Extracted data
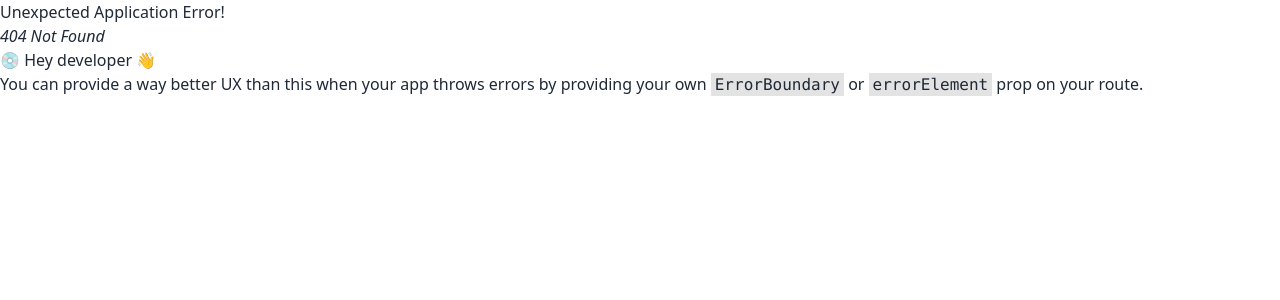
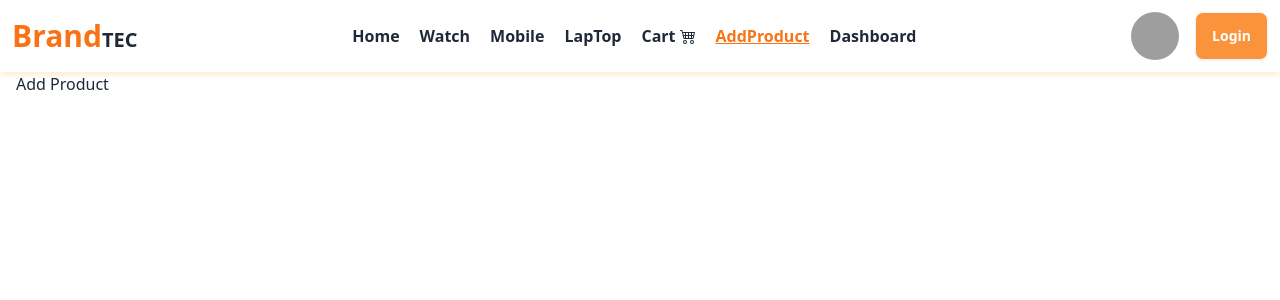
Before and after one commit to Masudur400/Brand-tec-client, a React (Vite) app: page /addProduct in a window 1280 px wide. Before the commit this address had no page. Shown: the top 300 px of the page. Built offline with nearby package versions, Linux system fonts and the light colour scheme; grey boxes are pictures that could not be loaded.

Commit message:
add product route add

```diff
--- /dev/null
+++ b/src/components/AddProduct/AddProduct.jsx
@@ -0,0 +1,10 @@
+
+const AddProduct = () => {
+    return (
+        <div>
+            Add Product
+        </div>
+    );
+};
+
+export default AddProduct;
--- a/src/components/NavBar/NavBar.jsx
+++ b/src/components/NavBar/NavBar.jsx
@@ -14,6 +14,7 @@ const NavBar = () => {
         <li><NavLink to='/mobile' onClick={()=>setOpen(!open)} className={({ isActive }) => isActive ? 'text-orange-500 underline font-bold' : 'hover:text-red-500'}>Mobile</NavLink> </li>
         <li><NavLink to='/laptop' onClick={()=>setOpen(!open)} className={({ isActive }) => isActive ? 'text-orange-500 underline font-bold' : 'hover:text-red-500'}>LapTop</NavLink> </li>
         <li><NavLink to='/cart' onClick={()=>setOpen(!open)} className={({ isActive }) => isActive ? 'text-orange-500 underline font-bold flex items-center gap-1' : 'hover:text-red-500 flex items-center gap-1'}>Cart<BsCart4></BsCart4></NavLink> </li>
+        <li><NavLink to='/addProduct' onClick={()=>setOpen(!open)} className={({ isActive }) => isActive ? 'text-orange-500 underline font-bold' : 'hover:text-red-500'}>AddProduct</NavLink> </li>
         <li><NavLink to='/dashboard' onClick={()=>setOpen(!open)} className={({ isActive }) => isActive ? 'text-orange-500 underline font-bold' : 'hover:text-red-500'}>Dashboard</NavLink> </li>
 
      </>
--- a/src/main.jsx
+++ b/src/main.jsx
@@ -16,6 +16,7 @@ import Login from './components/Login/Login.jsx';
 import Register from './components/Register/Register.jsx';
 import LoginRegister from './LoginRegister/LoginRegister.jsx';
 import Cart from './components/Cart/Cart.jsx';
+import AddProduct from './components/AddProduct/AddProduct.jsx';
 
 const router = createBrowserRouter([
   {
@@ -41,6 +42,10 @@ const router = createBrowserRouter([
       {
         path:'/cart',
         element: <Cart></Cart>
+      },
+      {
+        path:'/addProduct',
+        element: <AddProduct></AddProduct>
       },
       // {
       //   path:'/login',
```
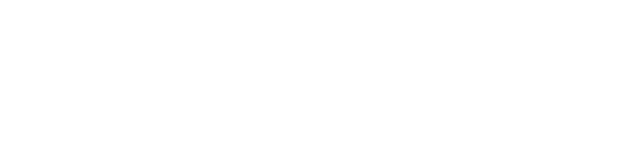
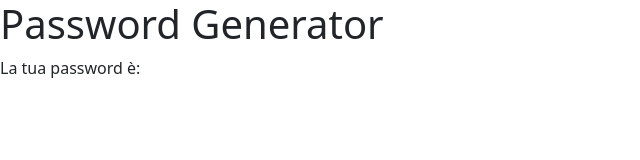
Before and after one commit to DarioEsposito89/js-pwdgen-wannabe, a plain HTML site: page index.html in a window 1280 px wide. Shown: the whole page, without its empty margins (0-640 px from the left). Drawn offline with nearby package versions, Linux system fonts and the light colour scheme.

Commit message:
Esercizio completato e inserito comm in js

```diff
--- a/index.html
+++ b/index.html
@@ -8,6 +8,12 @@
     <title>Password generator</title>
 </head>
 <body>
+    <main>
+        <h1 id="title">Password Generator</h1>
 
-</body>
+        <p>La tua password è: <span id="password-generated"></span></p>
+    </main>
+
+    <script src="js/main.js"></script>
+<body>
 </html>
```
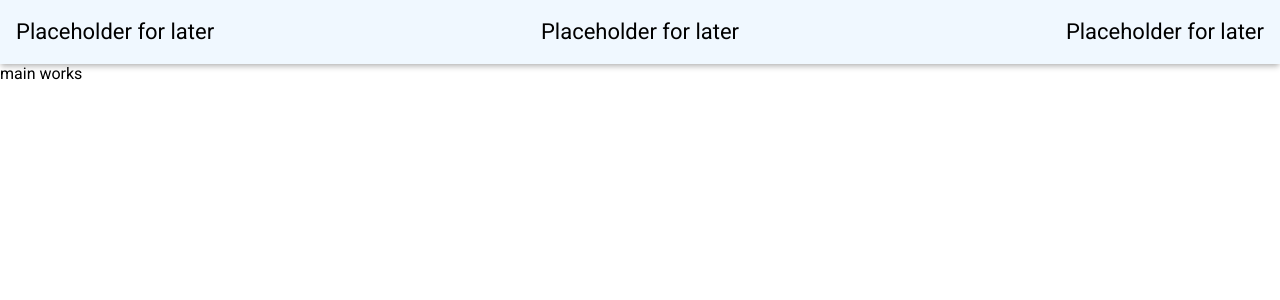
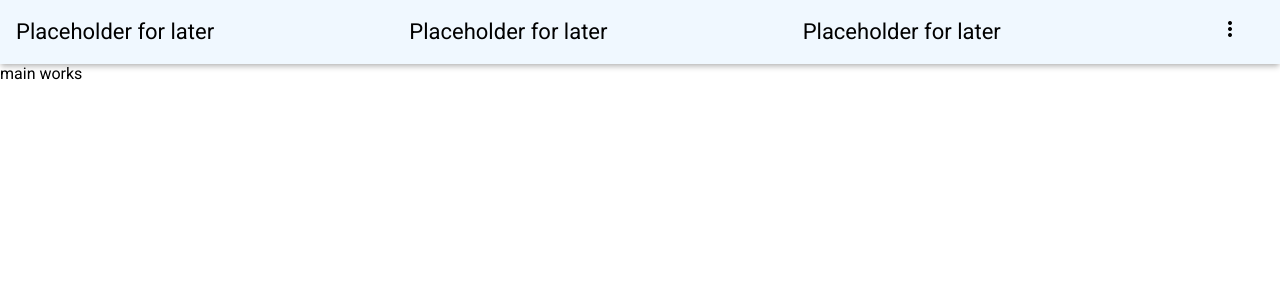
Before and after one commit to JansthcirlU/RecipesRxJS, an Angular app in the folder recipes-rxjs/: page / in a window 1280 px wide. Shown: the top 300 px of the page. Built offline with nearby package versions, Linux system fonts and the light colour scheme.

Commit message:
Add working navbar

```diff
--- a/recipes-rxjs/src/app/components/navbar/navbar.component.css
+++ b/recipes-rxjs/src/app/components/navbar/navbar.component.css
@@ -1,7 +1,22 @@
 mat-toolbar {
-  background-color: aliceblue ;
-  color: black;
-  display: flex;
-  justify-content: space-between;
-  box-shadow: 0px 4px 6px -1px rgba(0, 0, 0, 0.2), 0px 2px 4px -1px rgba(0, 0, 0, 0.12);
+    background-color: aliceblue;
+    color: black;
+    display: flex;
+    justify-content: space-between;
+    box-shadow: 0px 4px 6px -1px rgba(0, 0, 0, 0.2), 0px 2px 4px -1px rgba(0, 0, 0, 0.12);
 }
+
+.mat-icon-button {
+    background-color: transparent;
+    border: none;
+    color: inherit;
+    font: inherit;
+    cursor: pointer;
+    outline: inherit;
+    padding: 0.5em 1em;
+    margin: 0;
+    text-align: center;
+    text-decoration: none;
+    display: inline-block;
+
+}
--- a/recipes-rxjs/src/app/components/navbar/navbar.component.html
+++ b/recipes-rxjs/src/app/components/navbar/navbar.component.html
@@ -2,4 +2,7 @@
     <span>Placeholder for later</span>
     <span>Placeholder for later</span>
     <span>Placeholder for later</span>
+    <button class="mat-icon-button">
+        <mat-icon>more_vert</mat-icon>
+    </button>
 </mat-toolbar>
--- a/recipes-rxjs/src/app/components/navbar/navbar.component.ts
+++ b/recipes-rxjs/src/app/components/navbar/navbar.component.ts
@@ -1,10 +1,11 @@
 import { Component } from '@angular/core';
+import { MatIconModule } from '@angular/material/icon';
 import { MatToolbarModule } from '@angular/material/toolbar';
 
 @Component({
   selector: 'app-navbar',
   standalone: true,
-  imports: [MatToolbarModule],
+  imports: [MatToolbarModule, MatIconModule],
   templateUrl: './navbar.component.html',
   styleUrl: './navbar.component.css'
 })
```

---

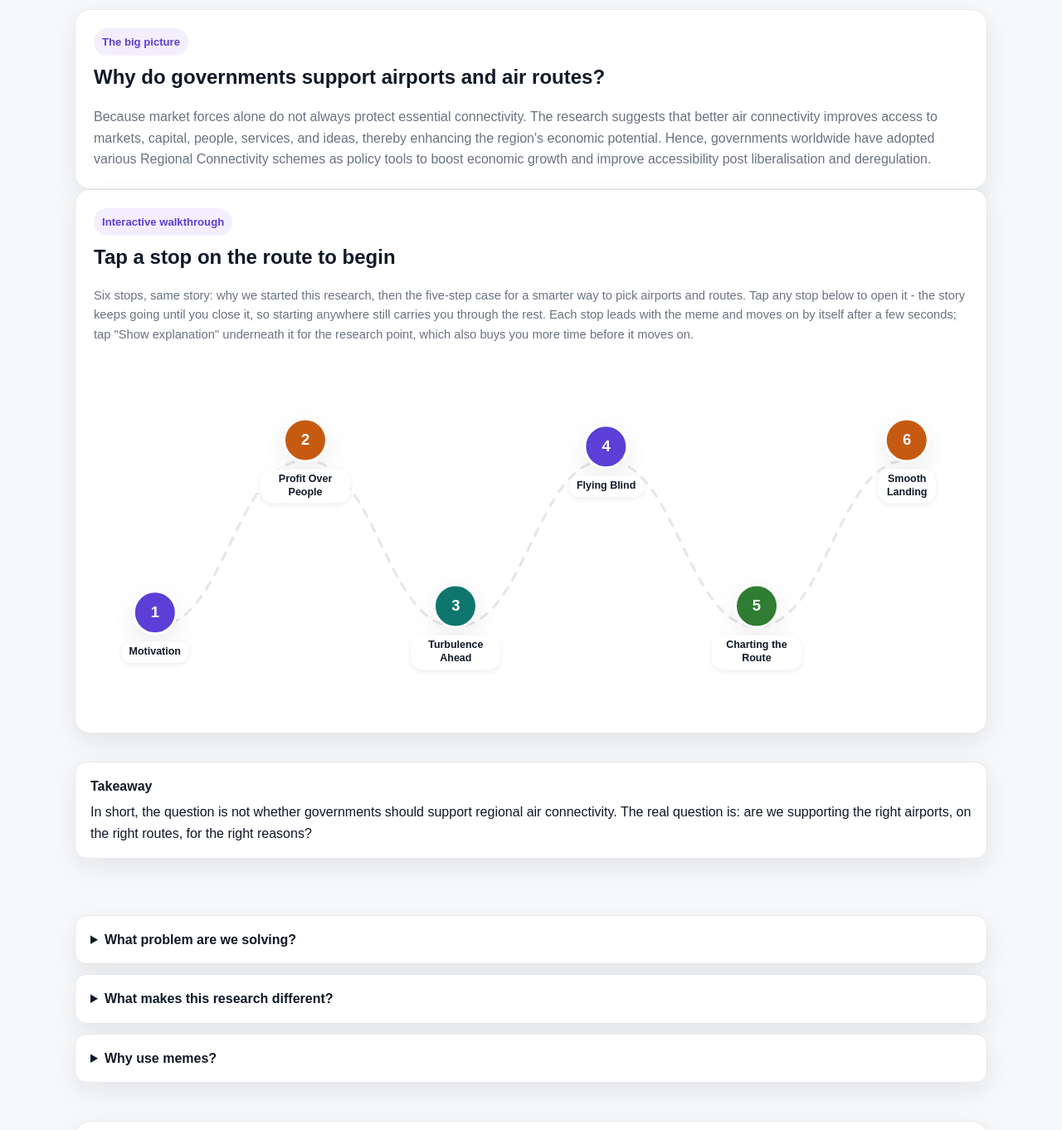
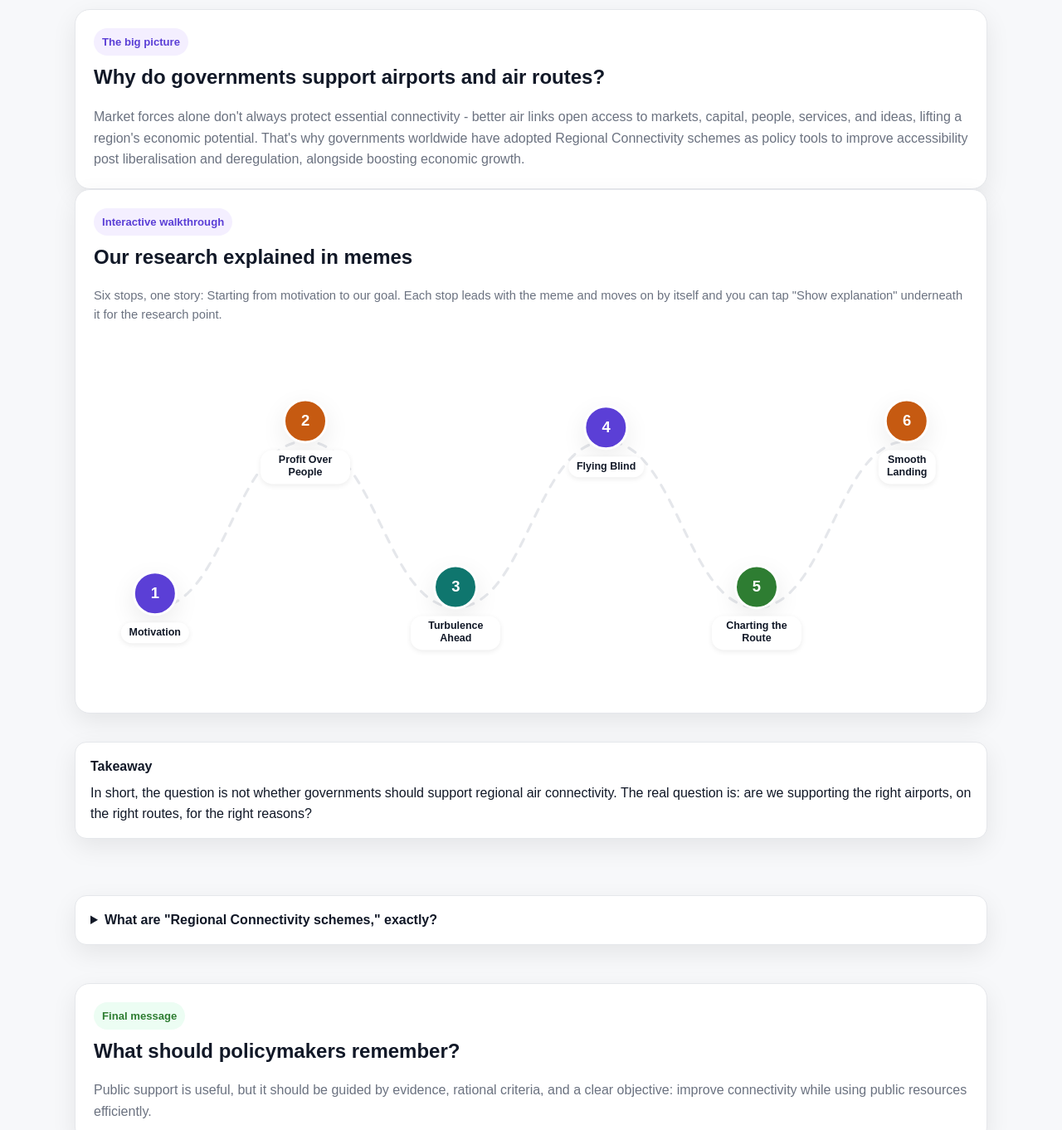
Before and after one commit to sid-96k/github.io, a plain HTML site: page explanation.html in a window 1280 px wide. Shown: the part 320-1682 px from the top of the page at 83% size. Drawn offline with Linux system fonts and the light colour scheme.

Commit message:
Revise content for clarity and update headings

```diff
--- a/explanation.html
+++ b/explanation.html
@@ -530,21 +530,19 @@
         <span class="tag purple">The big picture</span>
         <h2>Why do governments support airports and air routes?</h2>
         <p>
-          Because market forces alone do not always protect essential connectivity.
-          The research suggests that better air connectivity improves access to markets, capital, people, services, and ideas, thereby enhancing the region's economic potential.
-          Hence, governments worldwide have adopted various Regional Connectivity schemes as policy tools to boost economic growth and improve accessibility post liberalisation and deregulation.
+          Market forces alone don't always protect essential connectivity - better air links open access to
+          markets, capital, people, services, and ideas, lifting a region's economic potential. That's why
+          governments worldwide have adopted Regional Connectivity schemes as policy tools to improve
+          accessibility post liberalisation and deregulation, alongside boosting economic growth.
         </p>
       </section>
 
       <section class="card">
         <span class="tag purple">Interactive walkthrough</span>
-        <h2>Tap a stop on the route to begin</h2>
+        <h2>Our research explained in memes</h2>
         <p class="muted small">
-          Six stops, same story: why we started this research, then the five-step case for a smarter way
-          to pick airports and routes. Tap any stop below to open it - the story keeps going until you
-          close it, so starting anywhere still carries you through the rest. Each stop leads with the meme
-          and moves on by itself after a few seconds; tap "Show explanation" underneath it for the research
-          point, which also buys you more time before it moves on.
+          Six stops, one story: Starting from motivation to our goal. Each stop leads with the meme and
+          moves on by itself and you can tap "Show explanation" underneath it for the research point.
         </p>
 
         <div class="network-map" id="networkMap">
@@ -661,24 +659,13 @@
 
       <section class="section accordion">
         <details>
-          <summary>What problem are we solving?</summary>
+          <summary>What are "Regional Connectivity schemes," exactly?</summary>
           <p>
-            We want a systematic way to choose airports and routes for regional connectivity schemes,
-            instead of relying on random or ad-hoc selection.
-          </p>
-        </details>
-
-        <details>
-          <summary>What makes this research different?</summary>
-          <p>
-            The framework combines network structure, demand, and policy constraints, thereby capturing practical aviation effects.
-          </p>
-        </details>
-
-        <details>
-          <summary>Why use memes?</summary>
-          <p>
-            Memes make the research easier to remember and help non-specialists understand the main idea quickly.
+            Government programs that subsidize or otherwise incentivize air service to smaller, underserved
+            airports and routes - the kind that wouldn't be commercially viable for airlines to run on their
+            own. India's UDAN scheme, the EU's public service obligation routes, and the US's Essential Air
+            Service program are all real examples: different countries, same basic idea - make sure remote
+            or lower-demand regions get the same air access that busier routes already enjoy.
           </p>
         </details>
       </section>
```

...

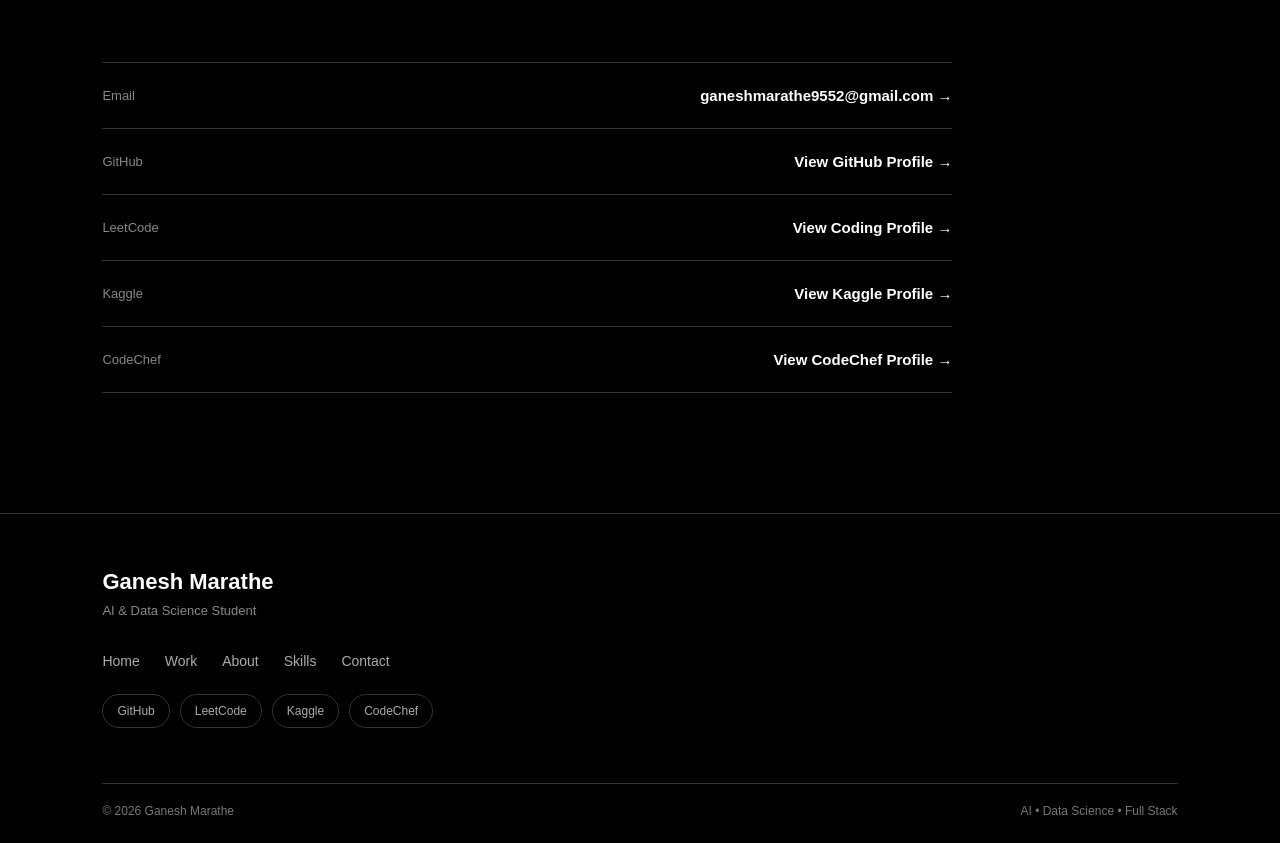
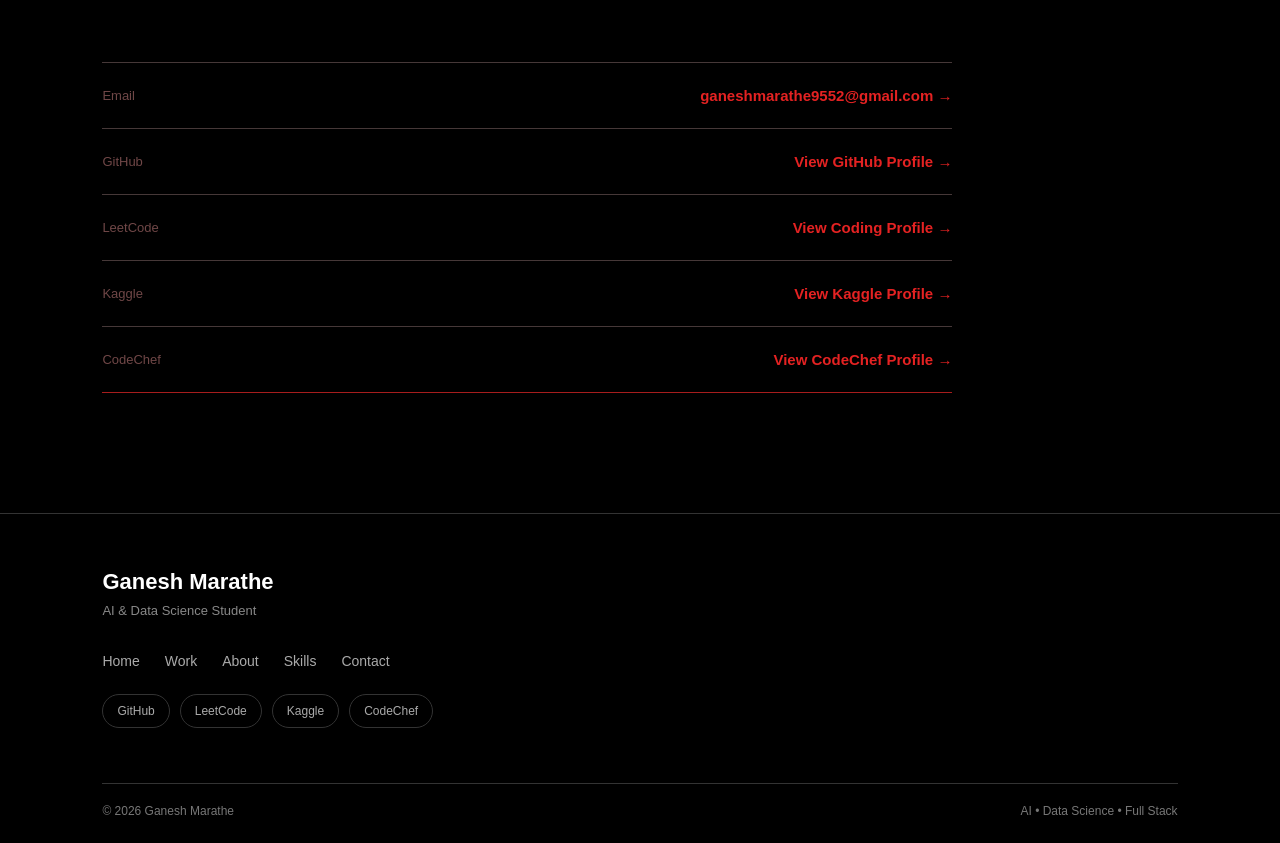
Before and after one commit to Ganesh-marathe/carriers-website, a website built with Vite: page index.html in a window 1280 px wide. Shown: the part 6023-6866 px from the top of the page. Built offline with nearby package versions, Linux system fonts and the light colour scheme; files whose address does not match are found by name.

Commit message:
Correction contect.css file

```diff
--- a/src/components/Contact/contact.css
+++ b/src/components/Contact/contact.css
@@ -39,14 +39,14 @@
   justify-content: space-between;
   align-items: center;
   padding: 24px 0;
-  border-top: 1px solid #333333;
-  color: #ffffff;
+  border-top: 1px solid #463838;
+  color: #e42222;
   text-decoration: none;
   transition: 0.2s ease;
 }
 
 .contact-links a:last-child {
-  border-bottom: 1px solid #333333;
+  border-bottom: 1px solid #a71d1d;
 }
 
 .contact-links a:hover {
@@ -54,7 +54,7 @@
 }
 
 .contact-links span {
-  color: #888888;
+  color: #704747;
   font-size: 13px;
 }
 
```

Requirement
Filter this listing and copy only the lines holding the word "page".

Written solution
Before and after one commit to Masudur400/Brand-tec-client, a React (Vite) app: page /addProduct in a window 1280 px wide. Before the commit this address had no page. Shown: the top 300 px of the page. Built offline with nearby package versions, Linux system fonts and the light colour scheme; grey boxes are pictures that could not be loaded.
Before and after one commit to DarioEsposito89/js-pwdgen-wannabe, a plain HTML site: page index.html in a window 1280 px wide. Shown: the whole page, without its empty margins (0-640 px from the left). Drawn offline with nearby package versions, Linux system fonts and the light colour scheme.
Before and after one commit to JansthcirlU/RecipesRxJS, an Angular app in the folder recipes-rxjs/: page / in a window 1280 px wide. Shown: the top 300 px of the page. Built offline with nearby package versions, Linux system fonts and the light colour scheme.
Before and after one commit to sid-96k/github.io, a plain HTML site: page explanation.html in a window 1280 px wide. Shown: the part 320-1682 px from the top of the page at 83% size. Drawn offline with Linux system fonts and the light colour scheme.
Before and after one commit to Ganesh-marathe/carriers-website, a website built with Vite: page index.html in a window 1280 px wide. Shown: the part 6023-6866 px from the top of the page. Built offline with nearby package versions, Linux system fonts and the light colour scheme; files whose address does not match are found by name.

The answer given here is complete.